A Lifelong Volunteer Expands His Reach with the Help of UPS
Tony Heath grew up watching his parents serve their community. It was a way of life. His mother involved the family in volunteer work through their church, and his father tried to help people in need whenever he could.
“They were poor,” Heath said, “but they still helped others.”
Volunteering became a way of life for him, too. He helped found the Better Living Center in Chester, a struggling city in Pennsylvania. The center – which assists low-income residents – provides food in an area with no grocery stores, helps with job searches, provides clothing, offers health education and screenings, and strives to provide individual solutions to individual challenges.
“If you come in and need help, we’ll find help,” Heath said. The longtime volunteer is also actively involved with a similar program through the Chosen 300 Ministries in Philadelphia, which runs a soup kitchen and helps homeless people search for jobs. He’s also provided meals and propane and arranged for other basic comforts to homeless people living in a tent city in Camden, N.J.
These and other works earned Heath, a UPS community relations supervisor, this year’s Jim Casey Community Service Award. Named after the company’s founder, it’s the highest UPS employee honor. Heath credits UPS for making the breath of his volunteer work possible. The company, using its connections and its own expertise as a global leader in logistics, has helped provide trash disposal services for the tent city and donated computers for the youth and job centers. UPS has even hired some of the job seekers.

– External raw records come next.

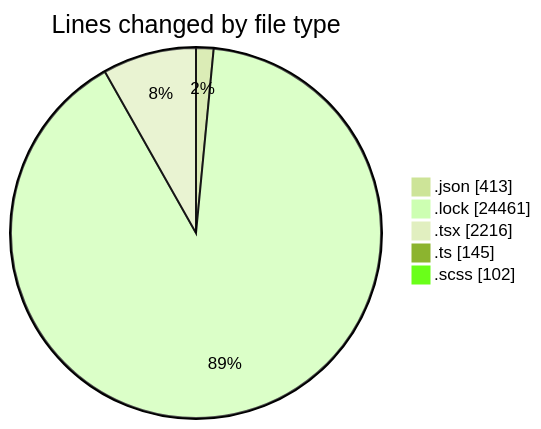
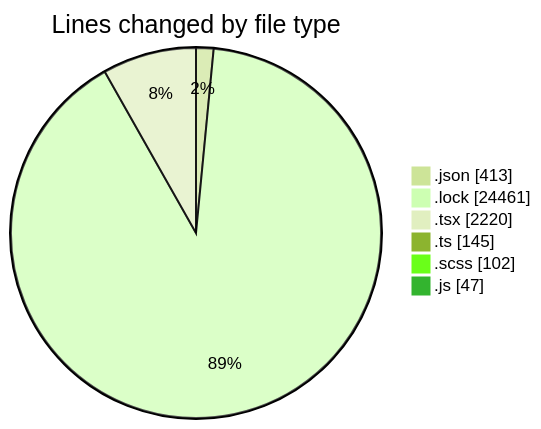
One commit to momahboobian/code-tracking changed the first of 2 diagrams in 2026-05-14/cda/README.md. Above: the diagram before and after it, drawn with Mermaid (forest theme). The commit also changed other lines of this file and 1 other file, not shown here.

````diff
--- a/2026-05-14/cda/README.md
+++ b/2026-05-14/cda/README.md
@@ -38,9 +39,10 @@
 ```mermaid
 pie showData
 title Lines changed by file type
 ".json" : 413
 ".lock" : 24461
-".tsx" : 2216
+".tsx" : 2220
 ".ts" : 145
 ".scss" : 102
+".js" : 47
 ```
````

See how volunteering has become a way of life for Jim Casey Community Service Award winner Tony Heath. (Click image to watch video.)

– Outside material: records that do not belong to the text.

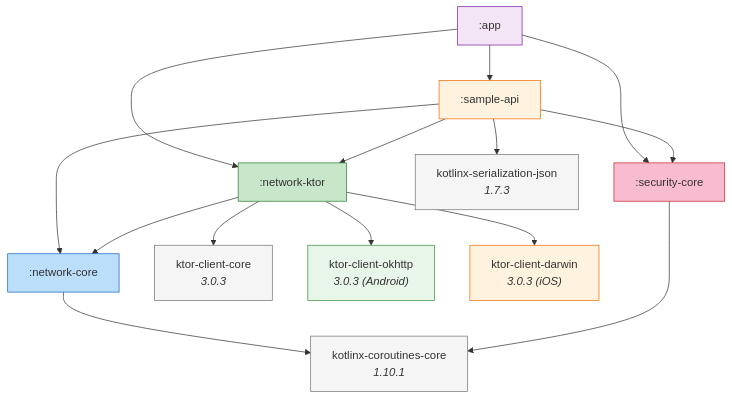
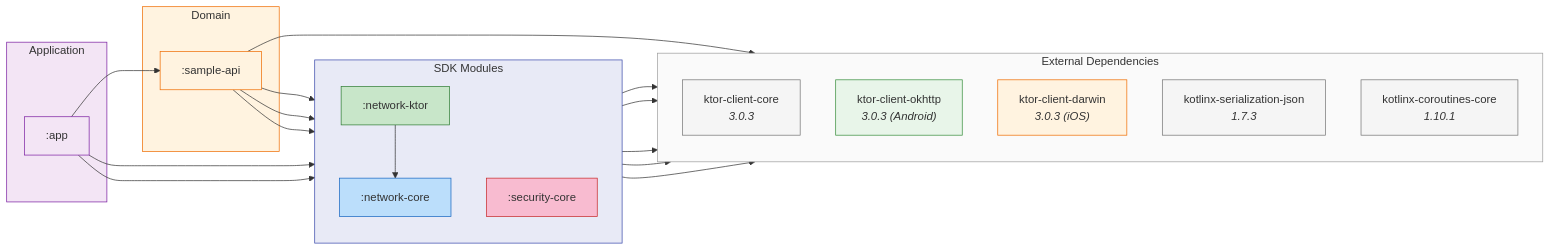
One commit to DanCrRdz93/core-data-platform changed the diagram in docs/diagrams/02-module-dependencies.md. Above: the diagram before and after it, drawn with Mermaid. The commit also changed 8 other files, not shown here.

Commit message:
update diagrams

````diff
--- a/docs/diagrams/02-module-dependencies.md
+++ b/docs/diagrams/02-module-dependencies.md
@@ -10,42 +10,58 @@
 ```mermaid
-graph TD
-    APP[":app"]
-    SA[":sample-api"]
-    NK[":network-ktor"]
-    NC[":network-core"]
-    SC[":security-core"]
+graph LR
+    subgraph App["Application"]
+        APP[":app"]
+    end
 
-    COROUTINES["kotlinx-coroutines-core<br/><i>1.10.1</i>"]
-    KTOR_CORE["ktor-client-core<br/><i>3.0.3</i>"]
-    KTOR_OK["ktor-client-okhttp<br/><i>3.0.3 (Android)</i>"]
-    KTOR_DAR["ktor-client-darwin<br/><i>3.0.3 (iOS)</i>"]
-    SER["kotlinx-serialization-json<br/><i>1.7.3</i>"]
+    subgraph Domain["Domain"]
+        SA[":sample-api"]
+    end
+
+    subgraph SDK["SDK Modules"]
+        direction TB
+        NK[":network-ktor"]
+        NC[":network-core"]
+        SC[":security-core"]
+    end
+
+    subgraph External["External Dependencies"]
+        direction TB
+        KTOR_CORE["ktor-client-core<br/><i>3.0.3</i>"]
+        KTOR_OK["ktor-client-okhttp<br/><i>3.0.3 (Android)</i>"]
+        KTOR_DAR["ktor-client-darwin<br/><i>3.0.3 (iOS)</i>"]
+        SER["kotlinx-serialization-json<br/><i>1.7.3</i>"]
+        COROUTINES["kotlinx-coroutines-core<br/><i>1.10.1</i>"]
+    end
 
     APP --> SA
     APP --> NK
     APP --> SC
 
     SA --> NC
     SA --> NK
     SA --> SC
     SA --> SER
 
     NK --> NC
     NK --> KTOR_CORE
     NK --> KTOR_OK
     NK --> KTOR_DAR
 
     NC --> COROUTINES
     SC --> COROUTINES
 
+    style App fill:#f3e5f5,stroke:#7b1fa2
+    style Domain fill:#fff3e0,stroke:#ef6c00
+    style SDK fill:#e8eaf6,stroke:#3949ab
+    style External fill:#fafafa,stroke:#9e9e9e
     style APP fill:#f3e5f5,stroke:#7b1fa2
     style SA fill:#fff3e0,stroke:#ef6c00
     style NK fill:#c8e6c9,stroke:#2e7d32
     style NC fill:#bbdefb,stroke:#1565c0
     style SC fill:#f8bbd0,stroke:#c62828
     style COROUTINES fill:#f5f5f5,stroke:#757575
     style KTOR_CORE fill:#f5f5f5,stroke:#757575
     style KTOR_OK fill:#e8f5e9,stroke:#388e3c
     style KTOR_DAR fill:#fff3e0,stroke:#ef6c00
     style SER fill:#f5f5f5,stroke:#757575
 ```
````
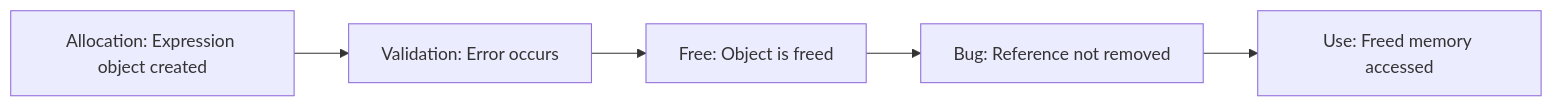
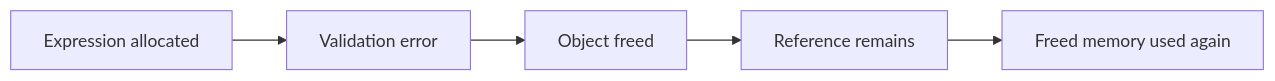
Before and after one commit to pullsec/hugo-content: the third of 10 diagrams in cve/kernel/CVE-2022-32250.md, drawn with Mermaid. The commit also changed other lines of this file, not shown here.

````diff
--- a/cve/kernel/CVE-2022-32250.md
+++ b/cve/kernel/CVE-2022-32250.md
@@ -208,8 +151,8 @@
 ```mermaid
 flowchart LR
-    A["Allocation: Expression object created"] 
-        --> B["Validation: Error occurs"]
-        --> C["Free: Object is freed"]
-        --> D["Bug: Reference not removed"]
-        --> E["Use: Freed memory accessed"]
+    A["Expression allocated"] 
+        --> B["Validation error"]
+        --> C["Object freed"]
+        --> D["Reference remains"]
+        --> E["Freed memory used again"]
 ```
````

“The leverage and the reach of UPS gives us access to people and things we might not ordinarily have,” Heath said.
Volunteering is also a way of life for UPS. The company – the title sponsor of Points of Light’s 2014 Conference on Volunteering and Service – encourages its employees worldwide to volunteer in their communities, logging 1.8 million volunteer hours each year. The UPS Foundation, the company’s charitable arm, has four focus areas: diversity, environmental sustainability, community safety and volunteerism, explained Jerald Barnes, director of global employee engagement for The UPS Foundation. “Volunteerism is the foundation of the other three,” he said.

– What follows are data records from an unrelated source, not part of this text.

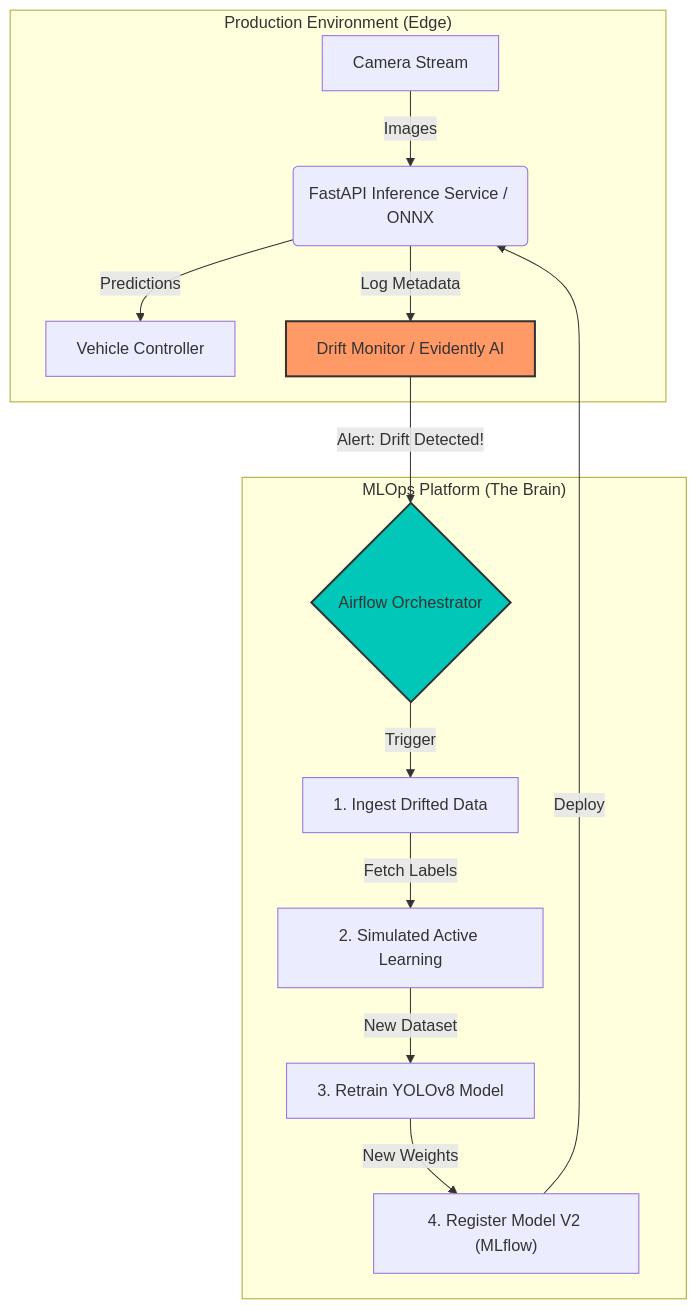
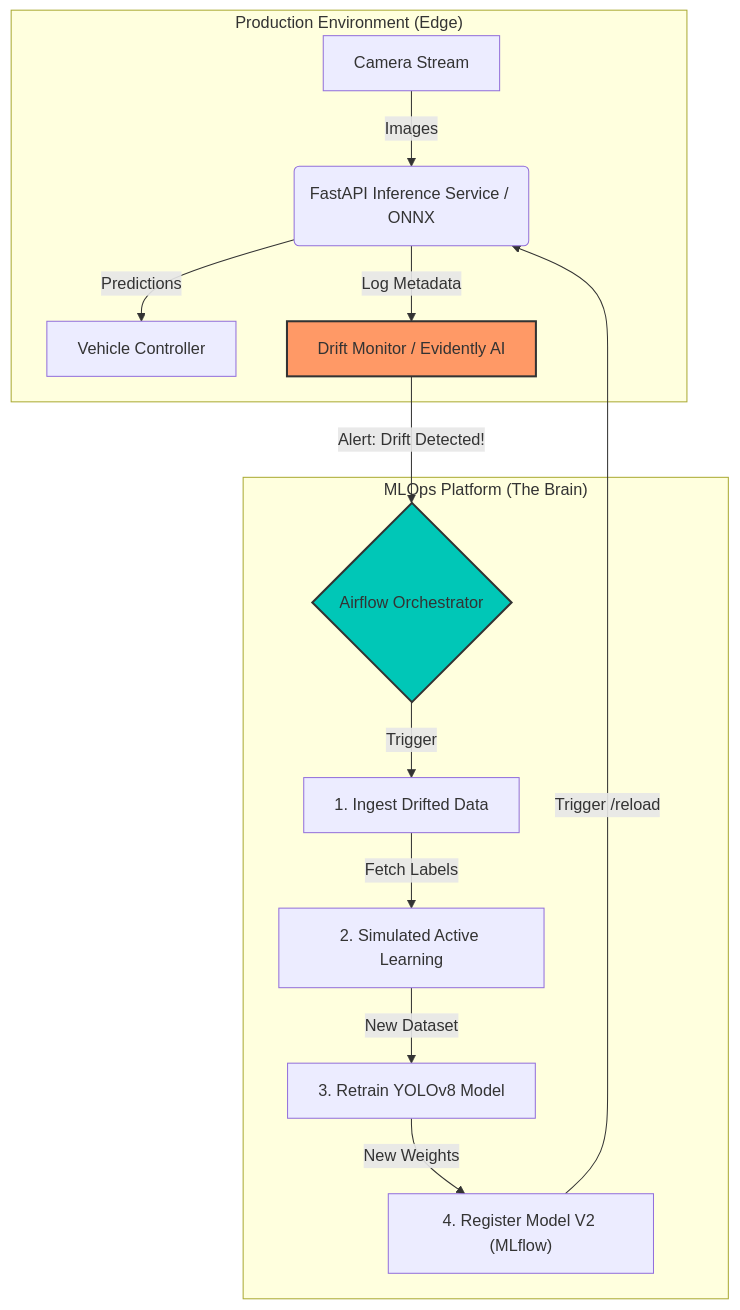
One commit to acidentlgenius/traffic-vision changed the first of 2 diagrams in README.md. Above: the diagram before and after it, drawn with Mermaid. The commit also changed other lines of this file and 3 other files, not shown here.

Commit message:
feat: implement hot-swap model reloading via /reload endpoint and Airflow trigger

````diff
--- a/README.md
+++ b/README.md
@@ -25,23 +25,23 @@
 ```mermaid
 graph TD
     subgraph "Production Environment (Edge)"
         A[Camera Stream] -->|Images| B(FastAPI Inference Service / ONNX)
         B -->|Predictions| C[Vehicle Controller]
         B -->|Log Metadata| D[Drift Monitor / Evidently AI]
     end
 
     subgraph "MLOps Platform (The Brain)"
         D -->|Alert: Drift Detected!| E{Airflow Orchestrator}
         
         E -->|Trigger| F["1. Ingest Drifted Data"]
         F -->|Fetch Labels| G["2. Simulated Active Learning"]
         G -->|New Dataset| H["3. Retrain YOLOv8 Model"]
         H -->|New Weights| I["4. Register Model V2 (MLflow)"]
+        I -->|Trigger /reload| B
     end
 
-    I -->|Deploy| B
     classDef monitor fill:#ff9966,stroke:#333333,stroke-width:2px;
     classDef orchestrator fill:#00c7b7,stroke:#333333,stroke-width:2px;
     class D monitor;
     class E orchestrator;
 ```
````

“Humanitarian relief and road safety are the two areas we focus on in our Community Safety focus area,” Barnes said. “Road safety because we have more than 100,000 trucks on the road a day driving safely. We take that skill and teach teens at Boys and Girls Clubs the same methods our drivers use. Humanitarian relief is also important for us because we have the logistical expertise to support nonprofits in a disaster through engineers, planes, trucks, warehousing and equipment.”
Taking on the role of Conference title sponsor this year “demonstrates our commitment to the mission of Points of Light and its effort to engage the world through volunteerism,” Barnes added.
At the Conference, David Abney, UPS chief operating officer and CEO-elect, announced a company pledge of 20 million hours of global volunteerism and community service by the end of 2020.
“Volunteerism has always been an integral part of our company culture,” Abney said during the announcement. “UPS' founder Jim Casey continually advocated for employees to give back to the communities in which they live and work. Our pledge of logging 20 million hours of volunteer service by the end of 2020 reinforces our corporate giving strategy and our commitment to our volunteering and philanthropic efforts that advance and enrich communities around the world.”
Heath’s own commitment to helping neighbors won him this year’s Casey Award.
"Tony Heath can speak to a homeless person on the corner, train a new driver at Christmastime or go deliver packages in Texas after an ice storm," said Jill Schubert, UPS’ Chesapeake district manager. "He's really a total package, and with that comes that sense of community, regardless of where he is, whether it is Houston or Philadelphia or in his backyard.”
Heath is working on another plan now, an expansion of work to help youth through the Better Living Center in Chester. The center’s goal is to fill the role that a YMCA would have in another community, giving youth a place where they can study and congregate safely.
As his parents did with him, Heath has involved his children with his volunteer work. His youngest daughter, at 13, particularly enjoys working in the soup kitchen and talking with the people there.
“She’s been volunteering a good portion of her life,” Heath said. It is a routine his two adult children would recognize. “They all know; they all get it. It’s about respecting people that are struggling.”
(The images in this post are reproduced with permission of United Parcel Service of America, Inc. © 2014 United Parcel Service of America, Inc. All rights reserved.)